(Excerpts from a dataset)

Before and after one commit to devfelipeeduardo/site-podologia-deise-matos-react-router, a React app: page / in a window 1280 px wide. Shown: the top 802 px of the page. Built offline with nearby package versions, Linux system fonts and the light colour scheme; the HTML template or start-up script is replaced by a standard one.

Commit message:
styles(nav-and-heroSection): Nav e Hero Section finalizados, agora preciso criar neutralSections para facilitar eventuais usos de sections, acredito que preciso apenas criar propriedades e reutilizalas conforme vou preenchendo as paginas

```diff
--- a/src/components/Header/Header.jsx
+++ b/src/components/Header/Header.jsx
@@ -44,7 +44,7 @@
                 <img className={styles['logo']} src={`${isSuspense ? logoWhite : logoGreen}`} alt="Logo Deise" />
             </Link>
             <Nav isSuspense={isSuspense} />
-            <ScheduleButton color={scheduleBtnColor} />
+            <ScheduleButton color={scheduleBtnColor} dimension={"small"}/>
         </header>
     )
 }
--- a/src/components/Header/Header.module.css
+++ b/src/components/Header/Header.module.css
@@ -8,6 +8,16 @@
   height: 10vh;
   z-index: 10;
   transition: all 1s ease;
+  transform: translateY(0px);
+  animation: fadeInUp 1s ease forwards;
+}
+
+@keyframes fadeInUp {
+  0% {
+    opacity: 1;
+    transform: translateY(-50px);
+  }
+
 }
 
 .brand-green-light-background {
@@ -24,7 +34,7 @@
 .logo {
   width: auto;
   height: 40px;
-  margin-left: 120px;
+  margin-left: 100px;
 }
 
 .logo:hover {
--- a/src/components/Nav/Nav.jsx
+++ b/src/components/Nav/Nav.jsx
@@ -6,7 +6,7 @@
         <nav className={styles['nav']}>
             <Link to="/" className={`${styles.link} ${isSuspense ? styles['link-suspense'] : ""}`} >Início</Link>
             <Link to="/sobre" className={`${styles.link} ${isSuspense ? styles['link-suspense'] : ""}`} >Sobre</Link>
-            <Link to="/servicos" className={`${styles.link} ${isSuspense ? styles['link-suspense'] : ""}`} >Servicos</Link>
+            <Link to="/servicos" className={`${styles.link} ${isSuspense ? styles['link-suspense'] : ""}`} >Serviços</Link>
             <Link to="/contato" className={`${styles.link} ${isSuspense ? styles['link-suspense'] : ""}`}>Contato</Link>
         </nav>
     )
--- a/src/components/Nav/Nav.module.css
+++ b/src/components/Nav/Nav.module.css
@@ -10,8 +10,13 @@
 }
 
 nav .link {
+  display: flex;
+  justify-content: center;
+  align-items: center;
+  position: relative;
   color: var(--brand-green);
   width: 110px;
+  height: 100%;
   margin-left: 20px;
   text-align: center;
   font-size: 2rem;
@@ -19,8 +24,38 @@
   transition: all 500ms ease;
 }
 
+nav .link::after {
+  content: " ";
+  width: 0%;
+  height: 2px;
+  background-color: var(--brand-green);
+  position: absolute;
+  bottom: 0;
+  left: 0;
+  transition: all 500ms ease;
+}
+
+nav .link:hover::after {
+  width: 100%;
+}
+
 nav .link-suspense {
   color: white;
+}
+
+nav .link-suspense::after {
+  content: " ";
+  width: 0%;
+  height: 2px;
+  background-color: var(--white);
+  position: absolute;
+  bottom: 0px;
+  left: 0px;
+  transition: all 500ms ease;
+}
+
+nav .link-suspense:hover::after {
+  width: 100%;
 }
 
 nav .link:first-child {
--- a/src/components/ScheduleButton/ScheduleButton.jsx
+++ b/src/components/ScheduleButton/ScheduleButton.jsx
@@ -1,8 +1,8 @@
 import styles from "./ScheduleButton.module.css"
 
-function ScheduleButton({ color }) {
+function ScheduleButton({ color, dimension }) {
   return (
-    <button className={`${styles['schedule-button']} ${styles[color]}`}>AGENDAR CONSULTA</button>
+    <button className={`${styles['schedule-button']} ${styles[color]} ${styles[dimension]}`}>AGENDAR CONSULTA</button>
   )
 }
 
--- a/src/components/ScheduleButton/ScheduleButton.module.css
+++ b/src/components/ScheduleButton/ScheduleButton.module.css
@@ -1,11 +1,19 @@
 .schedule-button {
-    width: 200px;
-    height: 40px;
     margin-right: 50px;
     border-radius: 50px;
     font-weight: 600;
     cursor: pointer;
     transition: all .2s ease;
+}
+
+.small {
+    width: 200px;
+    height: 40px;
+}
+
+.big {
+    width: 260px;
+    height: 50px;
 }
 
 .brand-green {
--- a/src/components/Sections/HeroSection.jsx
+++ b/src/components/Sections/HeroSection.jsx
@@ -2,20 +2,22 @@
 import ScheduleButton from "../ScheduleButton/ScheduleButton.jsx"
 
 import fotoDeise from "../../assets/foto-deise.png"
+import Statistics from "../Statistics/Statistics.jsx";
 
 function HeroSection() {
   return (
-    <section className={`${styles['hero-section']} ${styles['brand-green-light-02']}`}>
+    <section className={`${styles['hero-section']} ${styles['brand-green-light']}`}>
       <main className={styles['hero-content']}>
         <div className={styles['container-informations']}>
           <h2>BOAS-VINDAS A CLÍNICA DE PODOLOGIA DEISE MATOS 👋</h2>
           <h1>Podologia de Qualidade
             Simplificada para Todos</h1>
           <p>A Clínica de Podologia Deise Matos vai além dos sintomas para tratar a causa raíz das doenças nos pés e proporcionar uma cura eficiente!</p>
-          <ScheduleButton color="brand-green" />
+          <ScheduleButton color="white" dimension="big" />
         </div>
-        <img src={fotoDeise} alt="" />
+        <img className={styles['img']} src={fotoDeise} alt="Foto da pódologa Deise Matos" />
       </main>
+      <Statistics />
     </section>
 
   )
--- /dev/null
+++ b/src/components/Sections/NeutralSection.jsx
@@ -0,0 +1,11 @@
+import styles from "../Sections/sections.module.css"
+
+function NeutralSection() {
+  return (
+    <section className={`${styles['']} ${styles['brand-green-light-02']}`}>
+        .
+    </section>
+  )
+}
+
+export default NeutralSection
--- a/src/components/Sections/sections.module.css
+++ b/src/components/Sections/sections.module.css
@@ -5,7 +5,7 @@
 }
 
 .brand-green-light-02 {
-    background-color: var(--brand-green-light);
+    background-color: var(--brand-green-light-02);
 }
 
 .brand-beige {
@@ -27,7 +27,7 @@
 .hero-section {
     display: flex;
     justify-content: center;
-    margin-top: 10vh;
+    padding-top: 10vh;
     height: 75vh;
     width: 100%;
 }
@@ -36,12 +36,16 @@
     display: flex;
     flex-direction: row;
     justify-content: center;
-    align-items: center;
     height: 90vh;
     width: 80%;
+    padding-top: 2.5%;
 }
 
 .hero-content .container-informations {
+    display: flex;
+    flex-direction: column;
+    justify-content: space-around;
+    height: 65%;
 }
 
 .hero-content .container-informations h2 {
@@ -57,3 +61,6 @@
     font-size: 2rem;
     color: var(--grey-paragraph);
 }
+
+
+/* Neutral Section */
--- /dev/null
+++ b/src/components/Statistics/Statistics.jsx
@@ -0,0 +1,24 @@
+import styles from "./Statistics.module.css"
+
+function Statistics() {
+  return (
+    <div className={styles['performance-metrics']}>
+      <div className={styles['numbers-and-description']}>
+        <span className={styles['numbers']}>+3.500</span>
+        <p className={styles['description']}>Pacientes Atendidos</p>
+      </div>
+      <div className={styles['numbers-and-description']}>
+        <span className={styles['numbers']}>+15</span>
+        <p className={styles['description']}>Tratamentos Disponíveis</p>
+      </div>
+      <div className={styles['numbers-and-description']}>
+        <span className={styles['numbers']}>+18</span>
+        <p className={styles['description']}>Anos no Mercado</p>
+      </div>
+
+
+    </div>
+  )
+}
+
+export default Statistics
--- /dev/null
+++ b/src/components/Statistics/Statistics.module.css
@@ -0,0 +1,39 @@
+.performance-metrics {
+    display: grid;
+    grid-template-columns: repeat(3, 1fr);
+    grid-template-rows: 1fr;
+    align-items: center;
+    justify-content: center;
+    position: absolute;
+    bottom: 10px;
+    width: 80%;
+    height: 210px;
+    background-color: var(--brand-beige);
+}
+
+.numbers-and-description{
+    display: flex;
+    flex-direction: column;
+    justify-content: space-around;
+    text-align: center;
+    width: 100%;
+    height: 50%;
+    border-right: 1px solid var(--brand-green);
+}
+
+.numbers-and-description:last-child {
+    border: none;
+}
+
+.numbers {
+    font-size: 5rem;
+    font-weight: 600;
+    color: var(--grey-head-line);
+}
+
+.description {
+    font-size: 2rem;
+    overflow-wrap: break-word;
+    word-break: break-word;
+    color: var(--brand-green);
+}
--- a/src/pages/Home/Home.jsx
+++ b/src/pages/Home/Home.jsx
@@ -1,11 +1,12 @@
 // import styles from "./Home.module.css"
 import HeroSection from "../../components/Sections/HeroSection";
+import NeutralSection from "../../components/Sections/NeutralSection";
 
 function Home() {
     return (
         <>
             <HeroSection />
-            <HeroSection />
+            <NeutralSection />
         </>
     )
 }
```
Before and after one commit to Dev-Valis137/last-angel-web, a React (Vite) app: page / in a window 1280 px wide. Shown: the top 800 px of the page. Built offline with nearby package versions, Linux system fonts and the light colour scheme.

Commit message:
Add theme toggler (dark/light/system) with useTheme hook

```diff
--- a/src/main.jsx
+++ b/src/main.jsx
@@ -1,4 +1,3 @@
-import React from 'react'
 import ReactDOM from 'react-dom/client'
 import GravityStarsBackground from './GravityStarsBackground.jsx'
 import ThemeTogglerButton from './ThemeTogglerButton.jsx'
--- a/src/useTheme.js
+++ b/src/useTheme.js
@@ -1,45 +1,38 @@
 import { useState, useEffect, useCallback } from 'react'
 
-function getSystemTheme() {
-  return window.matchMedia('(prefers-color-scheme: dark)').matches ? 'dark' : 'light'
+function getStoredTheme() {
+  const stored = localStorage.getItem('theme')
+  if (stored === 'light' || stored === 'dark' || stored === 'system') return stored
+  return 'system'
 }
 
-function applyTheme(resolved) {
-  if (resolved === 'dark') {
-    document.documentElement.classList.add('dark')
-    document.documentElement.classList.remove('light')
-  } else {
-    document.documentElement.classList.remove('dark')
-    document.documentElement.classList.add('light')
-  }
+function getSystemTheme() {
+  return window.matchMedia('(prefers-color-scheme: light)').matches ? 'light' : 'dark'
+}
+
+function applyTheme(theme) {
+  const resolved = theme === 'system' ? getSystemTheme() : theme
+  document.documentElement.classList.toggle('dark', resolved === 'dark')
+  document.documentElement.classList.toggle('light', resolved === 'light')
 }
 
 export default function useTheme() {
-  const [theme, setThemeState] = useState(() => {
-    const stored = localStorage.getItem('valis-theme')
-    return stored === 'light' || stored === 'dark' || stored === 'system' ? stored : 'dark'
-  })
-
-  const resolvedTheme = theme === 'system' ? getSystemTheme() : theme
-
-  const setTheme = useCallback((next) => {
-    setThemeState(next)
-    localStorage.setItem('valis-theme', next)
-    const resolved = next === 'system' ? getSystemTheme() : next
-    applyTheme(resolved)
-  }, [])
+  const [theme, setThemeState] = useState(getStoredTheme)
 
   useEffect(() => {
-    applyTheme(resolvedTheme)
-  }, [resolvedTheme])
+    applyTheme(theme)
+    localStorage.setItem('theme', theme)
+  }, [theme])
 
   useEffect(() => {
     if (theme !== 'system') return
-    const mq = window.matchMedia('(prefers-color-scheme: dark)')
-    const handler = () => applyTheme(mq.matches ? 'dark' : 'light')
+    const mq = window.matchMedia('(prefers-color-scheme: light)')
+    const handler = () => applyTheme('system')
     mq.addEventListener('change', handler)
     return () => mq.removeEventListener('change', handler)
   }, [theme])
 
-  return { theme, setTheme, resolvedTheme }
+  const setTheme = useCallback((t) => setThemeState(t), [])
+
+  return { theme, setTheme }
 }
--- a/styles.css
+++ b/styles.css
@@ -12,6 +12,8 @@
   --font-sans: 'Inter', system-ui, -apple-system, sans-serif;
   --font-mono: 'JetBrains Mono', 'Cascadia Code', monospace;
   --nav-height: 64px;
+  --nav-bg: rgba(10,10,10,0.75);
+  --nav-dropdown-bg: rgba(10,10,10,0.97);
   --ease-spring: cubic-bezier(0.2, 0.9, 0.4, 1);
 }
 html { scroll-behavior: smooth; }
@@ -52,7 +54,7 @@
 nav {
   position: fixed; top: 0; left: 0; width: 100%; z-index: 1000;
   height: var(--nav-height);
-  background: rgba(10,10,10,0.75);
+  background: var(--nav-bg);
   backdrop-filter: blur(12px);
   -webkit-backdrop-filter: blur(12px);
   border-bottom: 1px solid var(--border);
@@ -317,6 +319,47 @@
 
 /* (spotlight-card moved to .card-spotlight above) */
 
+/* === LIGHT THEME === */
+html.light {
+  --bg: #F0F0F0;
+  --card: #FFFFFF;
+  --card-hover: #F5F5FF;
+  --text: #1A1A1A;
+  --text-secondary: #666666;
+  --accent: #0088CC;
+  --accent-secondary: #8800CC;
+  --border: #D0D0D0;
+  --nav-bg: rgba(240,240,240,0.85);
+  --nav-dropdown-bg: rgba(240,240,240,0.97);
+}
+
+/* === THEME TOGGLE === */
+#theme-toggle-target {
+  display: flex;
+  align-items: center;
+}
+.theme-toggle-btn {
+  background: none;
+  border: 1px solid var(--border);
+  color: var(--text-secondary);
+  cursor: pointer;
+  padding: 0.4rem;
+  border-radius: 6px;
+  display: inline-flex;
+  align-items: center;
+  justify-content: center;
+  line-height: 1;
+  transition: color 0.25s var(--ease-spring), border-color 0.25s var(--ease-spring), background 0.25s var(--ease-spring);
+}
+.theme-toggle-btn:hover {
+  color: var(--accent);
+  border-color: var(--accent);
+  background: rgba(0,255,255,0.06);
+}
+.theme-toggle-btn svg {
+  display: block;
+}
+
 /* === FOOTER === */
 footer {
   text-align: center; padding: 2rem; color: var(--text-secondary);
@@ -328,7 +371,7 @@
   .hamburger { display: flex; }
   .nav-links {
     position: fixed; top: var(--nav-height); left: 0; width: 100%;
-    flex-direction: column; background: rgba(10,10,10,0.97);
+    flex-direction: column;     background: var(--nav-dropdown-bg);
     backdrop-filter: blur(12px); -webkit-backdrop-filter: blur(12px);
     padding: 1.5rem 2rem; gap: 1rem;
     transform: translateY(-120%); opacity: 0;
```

**What you have to do:**
From the records above, copy each line where the word "handler" can be found.

**Answer box:**
-    const handler = () => applyTheme(mq.matches ? 'dark' : 'light')
+    const handler = () => applyTheme('system')
     mq.addEventListener('change', handler)
     return () => mq.removeEventListener('change', handler)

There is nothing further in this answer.